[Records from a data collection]
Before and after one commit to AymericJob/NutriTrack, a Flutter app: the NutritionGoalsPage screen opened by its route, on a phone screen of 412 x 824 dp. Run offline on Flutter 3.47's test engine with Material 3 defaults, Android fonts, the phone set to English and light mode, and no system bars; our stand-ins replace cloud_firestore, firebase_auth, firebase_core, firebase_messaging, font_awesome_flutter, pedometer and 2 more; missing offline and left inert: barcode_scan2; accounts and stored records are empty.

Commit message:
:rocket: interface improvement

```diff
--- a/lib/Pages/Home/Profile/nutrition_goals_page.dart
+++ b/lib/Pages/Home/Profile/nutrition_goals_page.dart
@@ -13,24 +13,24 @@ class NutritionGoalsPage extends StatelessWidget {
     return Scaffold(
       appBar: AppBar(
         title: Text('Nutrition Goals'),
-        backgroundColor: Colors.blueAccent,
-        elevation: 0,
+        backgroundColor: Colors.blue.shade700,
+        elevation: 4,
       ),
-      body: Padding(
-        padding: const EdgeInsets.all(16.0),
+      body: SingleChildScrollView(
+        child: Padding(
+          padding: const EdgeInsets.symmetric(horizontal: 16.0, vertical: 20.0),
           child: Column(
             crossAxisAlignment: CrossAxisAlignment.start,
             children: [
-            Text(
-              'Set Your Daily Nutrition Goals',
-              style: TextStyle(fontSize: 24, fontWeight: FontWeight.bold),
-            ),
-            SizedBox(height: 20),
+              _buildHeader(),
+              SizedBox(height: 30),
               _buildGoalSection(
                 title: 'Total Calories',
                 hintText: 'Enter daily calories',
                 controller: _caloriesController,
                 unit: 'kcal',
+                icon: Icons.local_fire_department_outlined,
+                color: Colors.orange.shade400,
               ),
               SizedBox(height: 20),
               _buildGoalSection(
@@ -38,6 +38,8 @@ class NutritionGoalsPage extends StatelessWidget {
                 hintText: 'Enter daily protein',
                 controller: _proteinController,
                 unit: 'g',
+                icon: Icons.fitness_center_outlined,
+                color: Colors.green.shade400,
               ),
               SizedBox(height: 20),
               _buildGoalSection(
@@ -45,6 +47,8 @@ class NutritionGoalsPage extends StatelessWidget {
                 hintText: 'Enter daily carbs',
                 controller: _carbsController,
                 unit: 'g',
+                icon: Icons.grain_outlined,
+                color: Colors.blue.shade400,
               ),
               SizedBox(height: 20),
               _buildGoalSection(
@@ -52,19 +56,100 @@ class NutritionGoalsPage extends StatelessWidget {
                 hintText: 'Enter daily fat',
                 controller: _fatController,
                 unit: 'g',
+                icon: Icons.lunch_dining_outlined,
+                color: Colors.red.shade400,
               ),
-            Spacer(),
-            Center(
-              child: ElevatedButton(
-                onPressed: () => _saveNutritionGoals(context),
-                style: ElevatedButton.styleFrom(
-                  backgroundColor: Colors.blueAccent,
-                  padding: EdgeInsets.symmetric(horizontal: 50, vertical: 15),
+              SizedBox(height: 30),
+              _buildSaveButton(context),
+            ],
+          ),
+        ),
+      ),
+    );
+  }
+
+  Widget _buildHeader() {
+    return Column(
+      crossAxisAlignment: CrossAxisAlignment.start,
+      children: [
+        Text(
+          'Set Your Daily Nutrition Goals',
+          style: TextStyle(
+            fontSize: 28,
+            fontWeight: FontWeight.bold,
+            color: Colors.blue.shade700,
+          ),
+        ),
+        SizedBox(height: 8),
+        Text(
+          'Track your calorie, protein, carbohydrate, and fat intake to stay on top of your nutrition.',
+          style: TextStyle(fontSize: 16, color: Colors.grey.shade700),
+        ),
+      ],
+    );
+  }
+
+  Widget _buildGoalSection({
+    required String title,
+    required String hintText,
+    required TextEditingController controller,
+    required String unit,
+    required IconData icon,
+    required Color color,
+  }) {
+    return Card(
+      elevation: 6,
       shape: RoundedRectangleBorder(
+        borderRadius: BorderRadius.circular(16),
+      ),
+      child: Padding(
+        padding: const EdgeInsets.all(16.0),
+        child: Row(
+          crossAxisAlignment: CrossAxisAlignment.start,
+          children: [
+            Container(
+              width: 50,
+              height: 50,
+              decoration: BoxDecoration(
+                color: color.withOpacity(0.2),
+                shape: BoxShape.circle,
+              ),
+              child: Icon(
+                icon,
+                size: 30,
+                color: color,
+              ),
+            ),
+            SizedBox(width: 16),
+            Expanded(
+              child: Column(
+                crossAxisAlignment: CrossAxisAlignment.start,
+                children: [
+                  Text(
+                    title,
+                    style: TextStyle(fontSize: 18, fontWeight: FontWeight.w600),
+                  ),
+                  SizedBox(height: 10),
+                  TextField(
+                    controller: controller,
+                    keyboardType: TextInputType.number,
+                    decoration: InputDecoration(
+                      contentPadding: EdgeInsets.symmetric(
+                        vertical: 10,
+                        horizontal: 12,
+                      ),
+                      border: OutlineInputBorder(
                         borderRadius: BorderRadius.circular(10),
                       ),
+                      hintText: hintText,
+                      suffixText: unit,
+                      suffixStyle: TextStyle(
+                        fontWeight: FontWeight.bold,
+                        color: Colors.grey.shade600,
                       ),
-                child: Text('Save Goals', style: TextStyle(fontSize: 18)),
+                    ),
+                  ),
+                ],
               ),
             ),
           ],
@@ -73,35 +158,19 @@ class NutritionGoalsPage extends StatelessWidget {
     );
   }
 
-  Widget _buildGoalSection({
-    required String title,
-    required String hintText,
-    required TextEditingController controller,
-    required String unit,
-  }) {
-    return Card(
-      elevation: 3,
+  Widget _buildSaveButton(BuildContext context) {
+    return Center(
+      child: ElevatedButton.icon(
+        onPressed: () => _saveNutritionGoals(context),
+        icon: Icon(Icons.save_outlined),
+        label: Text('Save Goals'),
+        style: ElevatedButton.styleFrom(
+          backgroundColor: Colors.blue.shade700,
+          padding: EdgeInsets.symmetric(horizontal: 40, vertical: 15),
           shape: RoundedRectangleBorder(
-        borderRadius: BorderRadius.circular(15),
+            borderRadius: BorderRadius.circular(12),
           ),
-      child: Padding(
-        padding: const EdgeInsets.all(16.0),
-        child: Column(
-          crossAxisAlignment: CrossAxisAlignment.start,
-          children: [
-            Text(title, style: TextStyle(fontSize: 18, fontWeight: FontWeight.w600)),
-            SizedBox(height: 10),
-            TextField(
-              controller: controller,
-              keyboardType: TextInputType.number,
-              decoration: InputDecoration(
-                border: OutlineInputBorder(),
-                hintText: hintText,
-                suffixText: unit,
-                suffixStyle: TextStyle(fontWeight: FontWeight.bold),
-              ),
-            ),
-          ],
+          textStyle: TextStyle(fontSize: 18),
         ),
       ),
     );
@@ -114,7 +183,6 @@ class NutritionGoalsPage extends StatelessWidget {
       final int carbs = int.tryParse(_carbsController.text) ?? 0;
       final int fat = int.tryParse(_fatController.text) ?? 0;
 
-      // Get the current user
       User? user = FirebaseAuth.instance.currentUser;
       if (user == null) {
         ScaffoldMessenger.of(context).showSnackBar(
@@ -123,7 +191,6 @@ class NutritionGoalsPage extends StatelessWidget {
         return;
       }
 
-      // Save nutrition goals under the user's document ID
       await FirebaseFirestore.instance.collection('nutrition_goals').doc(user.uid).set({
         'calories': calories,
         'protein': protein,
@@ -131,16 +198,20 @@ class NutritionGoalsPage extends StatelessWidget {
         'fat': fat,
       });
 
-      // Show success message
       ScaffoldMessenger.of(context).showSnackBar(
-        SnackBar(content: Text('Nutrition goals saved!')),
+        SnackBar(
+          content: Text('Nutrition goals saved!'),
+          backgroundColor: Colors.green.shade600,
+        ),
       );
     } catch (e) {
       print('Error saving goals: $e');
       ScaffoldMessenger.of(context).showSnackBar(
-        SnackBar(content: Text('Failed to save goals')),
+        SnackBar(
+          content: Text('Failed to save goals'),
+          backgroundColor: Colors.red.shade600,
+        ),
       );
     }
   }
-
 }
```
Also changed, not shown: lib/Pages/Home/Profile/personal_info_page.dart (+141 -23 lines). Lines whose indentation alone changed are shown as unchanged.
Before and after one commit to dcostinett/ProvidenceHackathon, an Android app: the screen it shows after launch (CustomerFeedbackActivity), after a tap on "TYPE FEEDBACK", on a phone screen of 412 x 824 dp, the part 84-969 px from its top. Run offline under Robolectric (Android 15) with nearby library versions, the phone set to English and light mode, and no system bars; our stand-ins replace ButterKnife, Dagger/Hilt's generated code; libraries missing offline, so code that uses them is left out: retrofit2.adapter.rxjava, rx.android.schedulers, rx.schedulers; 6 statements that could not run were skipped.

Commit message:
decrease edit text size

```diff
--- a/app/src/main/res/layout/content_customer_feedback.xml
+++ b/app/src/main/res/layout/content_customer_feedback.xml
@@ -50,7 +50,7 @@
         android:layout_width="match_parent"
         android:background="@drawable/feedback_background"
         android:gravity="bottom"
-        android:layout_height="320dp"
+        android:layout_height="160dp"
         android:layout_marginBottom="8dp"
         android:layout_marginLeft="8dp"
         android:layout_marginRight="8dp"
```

> [Action item]: Gather from the records above every line containing the string "RoundedRectangleBorder".

> [Result]:
       shape: RoundedRectangleBorder(
           shape: RoundedRectangleBorder(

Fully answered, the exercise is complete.